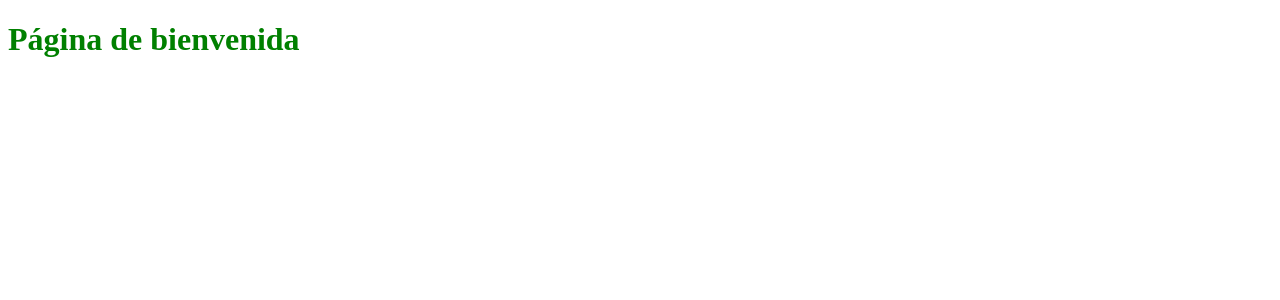
Repository: MateoSantander/Ejercicios4y5
Page: Ejercicio_4/src/main/webapp/index.html
The author's editor kept a copy of each file at every save. The page is drawn from the files as they stood at one save, then again after the next save.
The browser window is 1280 px wide. The pictures show the whole page.

Above is the page before, as saved 2022-03-16 10:21:19.

After the next save:
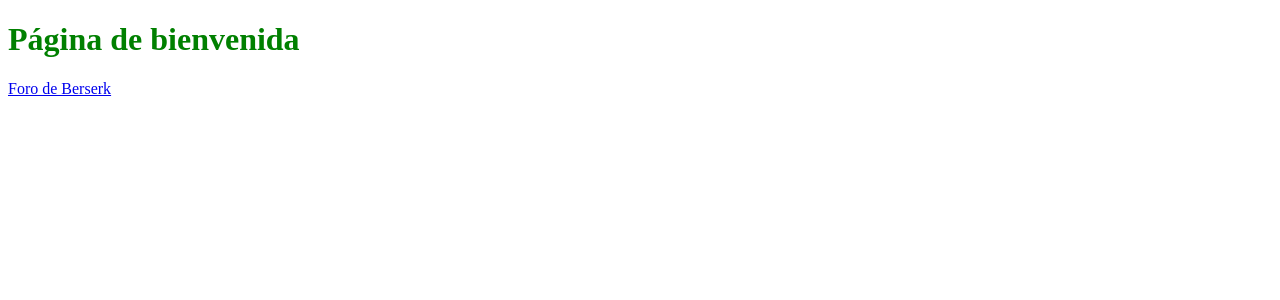
Saved 114 s later.
--- a/Ejercicio_4/src/main/webapp/index.html
+++ b/Ejercicio_4/src/main/webapp/index.html
@@ -6,6 +6,8 @@
 </head>
 <body>
 	<h1 style="color:green">Página de bienvenida</h1>
-	<nav href="Foro de Berserk"></nav>
+	<nav>
+		<a href="otrasPaginas/pagina_principal">Foro de Berserk</a>
+		</nav>
 </body>
 </html>
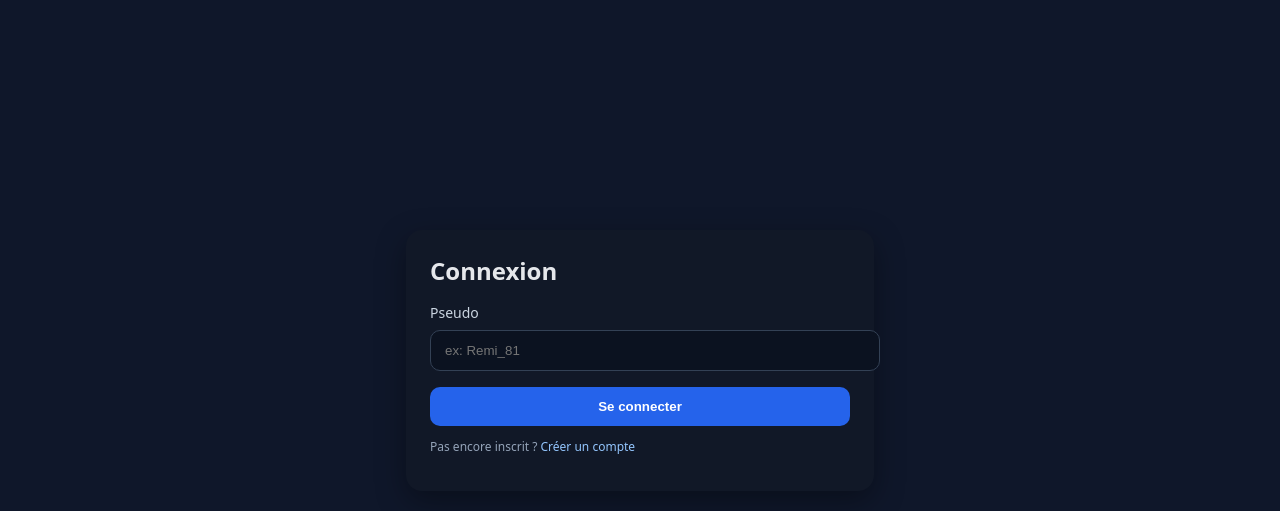
Repository: remi77130/loi-direct
Page: http://localhost/loi/login.php
These files come from the project's save history. The page is drawn as it stood at one moment and after the next save; the edit follows.
The browser window is 1280 px wide. The pictures show the whole page.
The page is run by PHP 8.4 with error messages shown; the project is at /var/www/html/.

Above is the page before, as saved 2025-09-23 13:41:59.

After the next save:
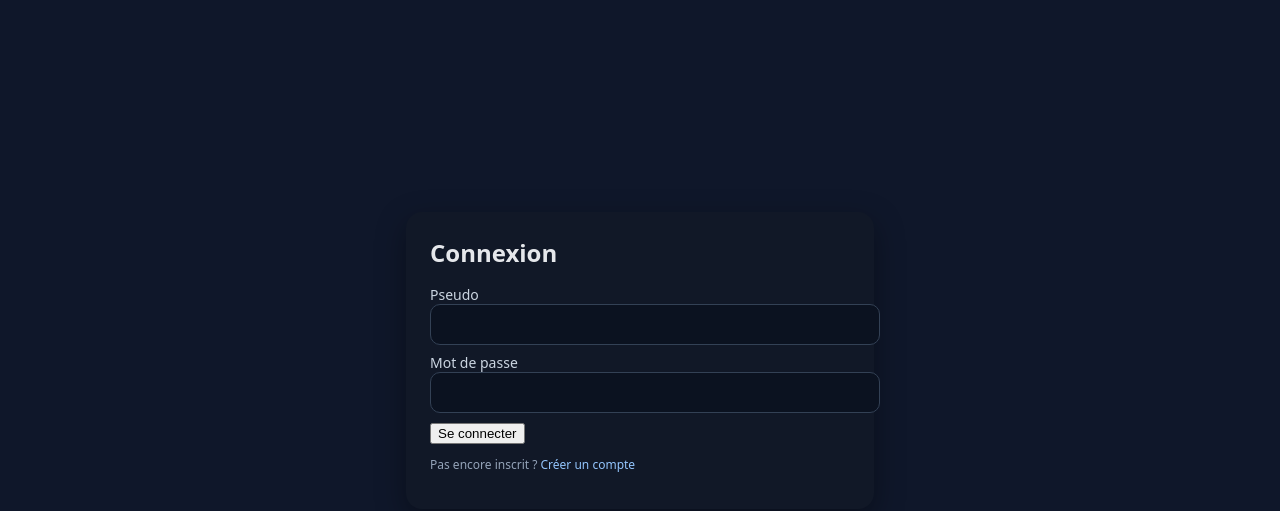
Saved 34 s later.
--- a/login.php
+++ b/login.php
@@ -84,10 +84,11 @@
 <div class="card">
   <h1>Connexion</h1>
   <?php if ($errors): ?><div class="errors"><?php foreach ($errors as $e) echo '<div>'.htmlspecialchars($e,ENT_QUOTES).'</div>';?></div><?php endif; ?>
-  <form method="post">
-    <label for="pseudo">Pseudo</label>
-    <input id="pseudo" name="pseudo" required minlength="3" maxlength="20" pattern="[A-Za-z0-9_]{3,20}" placeholder="ex: Remi_81">
-    <button class="btn" type="submit">Se connecter</button>
+    <form method="post" autocomplete="off">
+    <input type="hidden" name="csrf" value="<?= htmlspecialchars($_SESSION['csrf'],ENT_QUOTES) ?>">
+    <label>Pseudo <input type="text" name="pseudo" required></label>
+    <label>Mot de passe <input type="password" name="password" required></label>
+    <button type="submit" <?= $blocked ? 'disabled' : '' ?>>Se connecter</button>
   </form>
   <p style="margin-top:12px;font-size:12px;color:#94a3b8">Pas encore inscrit ? <a href="register.php">Créer un compte</a></p>
 </div>

After the save that followed:
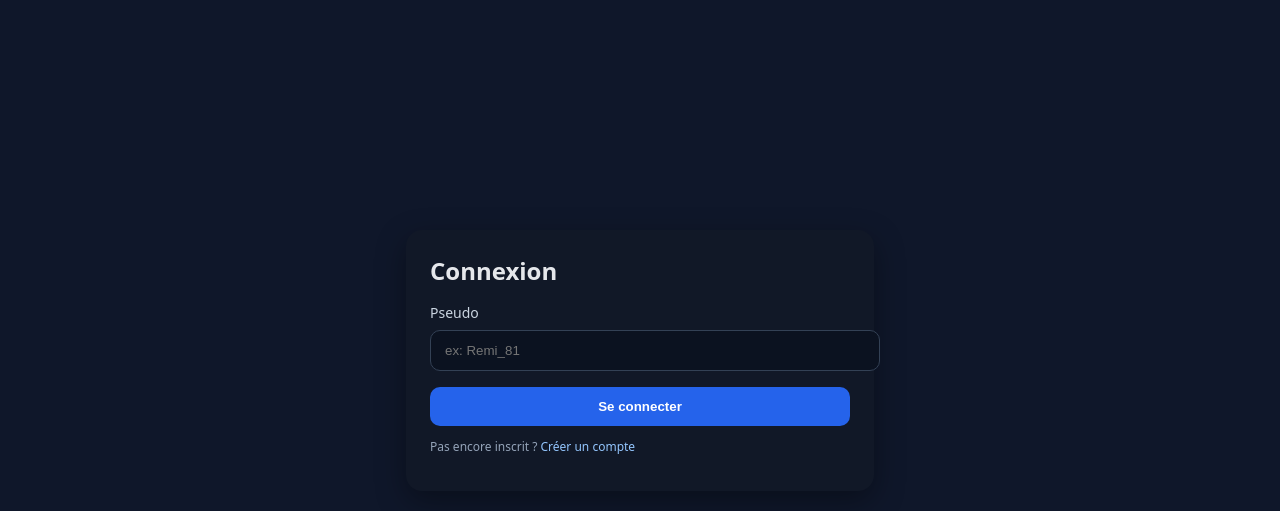
Saved 7 min 2 s later.
--- a/login.php
+++ b/login.php
@@ -4,64 +4,34 @@
 session_start();
 require __DIR__ . '/db.php';
 
-if (empty($_SESSION['csrf'])) {
-    $_SESSION['csrf'] = bin2hex(random_bytes(16));
-}
-
 $errors = [];
-$blocked = false;
-
-// simple rate-limit (session-based)
-$fail_count = $_SESSION['login_fail_count'] ?? 0;
-$fail_until = $_SESSION['login_fail_until'] ?? 0;
-if ($fail_until > time()) {
-    $blocked = true;
-    $errors[] = 'Trop d\'échecs. Réessaie plus tard.';
-}
-
-if ($_SERVER['REQUEST_METHOD'] === 'POST' && !$blocked) {
-    $csrf = $_POST['csrf'] ?? '';
-    if (!hash_equals($_SESSION['csrf'] ?? '', $csrf)) {
-        $errors[] = "Session expirée. Recharge la page.";
+if ($_SERVER['REQUEST_METHOD'] === 'POST') {
+    $pseudo = trim($_POST['pseudo'] ?? '');
+    if (!preg_match('/^[A-Za-z0-9_]{3,20}$/', $pseudo)) {
+        $errors[] = "Format pseudo invalide.";
     } else {
-        $pseudo = trim((string)($_POST['pseudo'] ?? ''));
-        $password = (string)($_POST['password'] ?? '');
-
-        if ($pseudo === '' || $password === '') {
-            $errors[] = 'Identifiants manquants.';
+        $stmt = $mysqli->prepare('SELECT id, pseudo FROM users WHERE pseudo = ? LIMIT 1');
+        $stmt->bind_param('s', $pseudo);
+        $stmt->execute();
+        $stmt->bind_result($uid, $pp);
+        if ($stmt->fetch()) {
+            // session persistante 14 jours (cookie PHPSESSID)
+            // côté php.ini: session.cookie_lifetime=1209600 ou ci-dessous:
+            if (session_status() === PHP_SESSION_ACTIVE) {
+                // Regénère l’ID pour éviter fixation
+                session_regenerate_id(true);
+            }
+            $_SESSION['user_id'] = (int)$uid;
+            $_SESSION['pseudo']  = $pp;
+            $next = $_GET['next'] ?? '/loi/index.php';
+            header('Location: ' . $next);
+            exit;
         } else {
-            $stmt = $mysqli->prepare('SELECT id, password_hash FROM users WHERE pseudo = ? LIMIT 1');
-            $stmt->bind_param('s', $pseudo);
-            $stmt->execute();
-            $res = $stmt->get_result();
-            $row = $res->fetch_assoc();
-            $stmt->close();
-
-            if ($row && is_string($row['password_hash']) && password_verify($password, $row['password_hash'])) {
-                // success
-                session_regenerate_id(true);
-                $_SESSION['user_id'] = (int)$row['id'];
-                $_SESSION['pseudo'] = $pseudo;
-                // reset fail counters
-                unset($_SESSION['login_fail_count'], $_SESSION['login_fail_until']);
-                header('Location: ' . rtrim(APP_BASE, '/') . '/index.php', true, 303);
-                exit;
-            } else {
-                // generic error
-                $errors[] = 'Pseudo ou mot de passe invalide.';
-
-                // increment fail counter
-                $fail_count++;
-                $_SESSION['login_fail_count'] = $fail_count;
-                if ($fail_count >= 5) {
-                    // block 15 minutes
-                    $_SESSION['login_fail_until'] = time() + 15*60;
-                }
-            }
+            $errors[] = "Pseudo introuvable.";
         }
+        $stmt->close();
     }
 }
-
 ?>
 <!doctype html>
 <html lang="fr">
@@ -84,11 +54,10 @@
 <div class="card">
   <h1>Connexion</h1>
   <?php if ($errors): ?><div class="errors"><?php foreach ($errors as $e) echo '<div>'.htmlspecialchars($e,ENT_QUOTES).'</div>';?></div><?php endif; ?>
-    <form method="post" autocomplete="off">
-    <input type="hidden" name="csrf" value="<?= htmlspecialchars($_SESSION['csrf'],ENT_QUOTES) ?>">
-    <label>Pseudo <input type="text" name="pseudo" required></label>
-    <label>Mot de passe <input type="password" name="password" required></label>
-    <button type="submit" <?= $blocked ? 'disabled' : '' ?>>Se connecter</button>
+  <form method="post">
+    <label for="pseudo">Pseudo</label>
+    <input id="pseudo" name="pseudo" required minlength="3" maxlength="20" pattern="[A-Za-z0-9_]{3,20}" placeholder="ex: Remi_81">
+    <button class="btn" type="submit">Se connecter</button>
   </form>
   <p style="margin-top:12px;font-size:12px;color:#94a3b8">Pas encore inscrit ? <a href="register.php">Créer un compte</a></p>
 </div>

**Exercise requirements**
If a line of the records includes the string "errors", copy it out.

**Written solution**
   <?php if ($errors): ?><div class="errors"><?php foreach ($errors as $e) echo '<div>'.htmlspecialchars($e,ENT_QUOTES).'</div>';?></div><?php endif; ?>
 $errors = [];
-    $errors[] = 'Trop d\'échecs. Réessaie plus tard.';
-        $errors[] = "Session expirée. Recharge la page.";
+        $errors[] = "Format pseudo invalide.";
-            $errors[] = 'Identifiants manquants.';
-                $errors[] = 'Pseudo ou mot de passe invalide.';
+            $errors[] = "Pseudo introuvable.";
   <?php if ($errors): ?><div class="errors"><?php foreach ($errors as $e) echo '<div>'.htmlspecialchars($e,ENT_QUOTES).'</div>';?></div><?php endif; ?>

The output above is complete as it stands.